I guess that all of this could be used as an excuse for underachievement, for apathy and for giving up. But we aren't giving up. Instead we are seeing this as a massive opportunity to make a difference for individual students and for the community.

A recent survey showed that 79 per cent of people saw scouting as providing healthy activities for young people; and it has been ranked as the UK's second most empowering charity and the country's most practical charity. Its purpose is to "engage, support and develop young people, empowering them to make a positive contribution to society".

Scouting has very clear values: integrity, respect and the inclusion of others, care, belief in all faiths and spiritualities, and co-operation. Such values help students to take responsibility and make the right choices, and they chime with our own. Both our academy and the scouting movement want to instil young people with confidence, passion, a spirit for adventure and a belief in themselves. This also reflects the values of Future Leaders, the headship development programme I joined in 2014.

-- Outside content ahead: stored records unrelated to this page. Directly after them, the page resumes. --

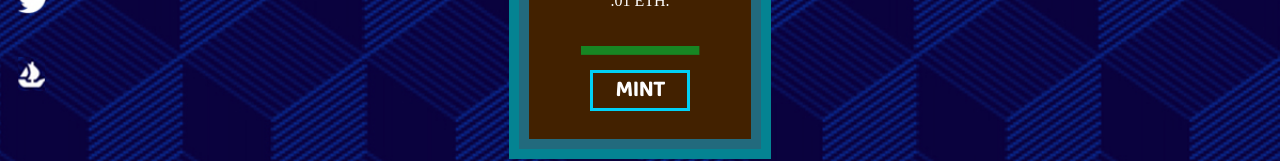
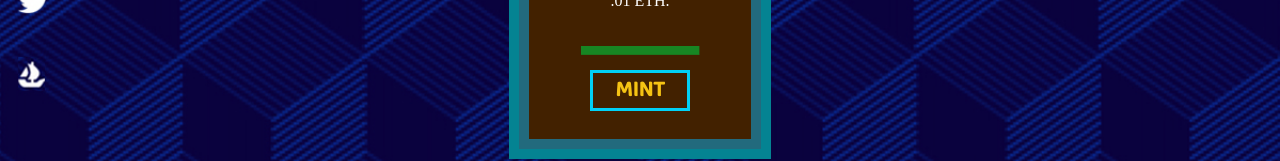
Before and after one commit to vishal123test/DEMOTest, a React (Create React App) app: page / in a window 1280 px wide. Shown: the part 293-454 px from the top of the page. Built offline with nearby package versions, Linux system fonts and the light colour scheme.

Commit message:
Update App.js

```diff
--- a/src/App.js
+++ b/src/App.js
@@ -11,10 +11,10 @@ const truncate = (input, len) =>
 export const StyledButton = styled.button`
   border: 3px solid;
   border-color: #00d1f6;
-  background-color: var(--secondaryb);
+  background-color: var(--secondary);
   padding: 0px;
   font-weight: bold;
-  color: var(--secondary-text);
+  color: var(--secondary-text-btn);
   width: 100px;
   cursor: pointer;
   font-family: pressstart2p;
@@ -93,7 +93,7 @@ export const StyledImg = styled.img`
 `;
 
 export const StyledLink = styled.a`
-  color: var(--secondaryb);
+  color: var(--secondary);
   text-decoration: none;
 `;
 
```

"But what about curriculum coverage? Scouting is not mentioned anywhere, so what are you going to drop?" The answer is nothing. We are just covering everything in a different way. Indeed, we think that so much of the curriculum will be covered during Friday afternoons that we will have more time in our actual curriculum for more in-depth work.

Scouting will cover so much and we will do it via working on the many different badges. We will look at the points of the compass and using map references for the Navigator badge to help them learn about foreign countries, and investigate how the rest of the world impacts on our life and community in the Cultural badge. This will continue in the Scientist badge, the Swimmer badge and the Explorer badge. All of this learning will enhance the rest of their work on the curriculum, and mean that teachers and students will find it far easier to link learning to life.

We will work to create a strong school community by placing students in vertical groups, with each group divided into Lodges for Beavers or Sixes for Cubs, and each led by a Lodge Leader or Sixer. They will learn to work together as a team, becoming more resourceful as they undertake regular team challenges and indoor and outdoor games.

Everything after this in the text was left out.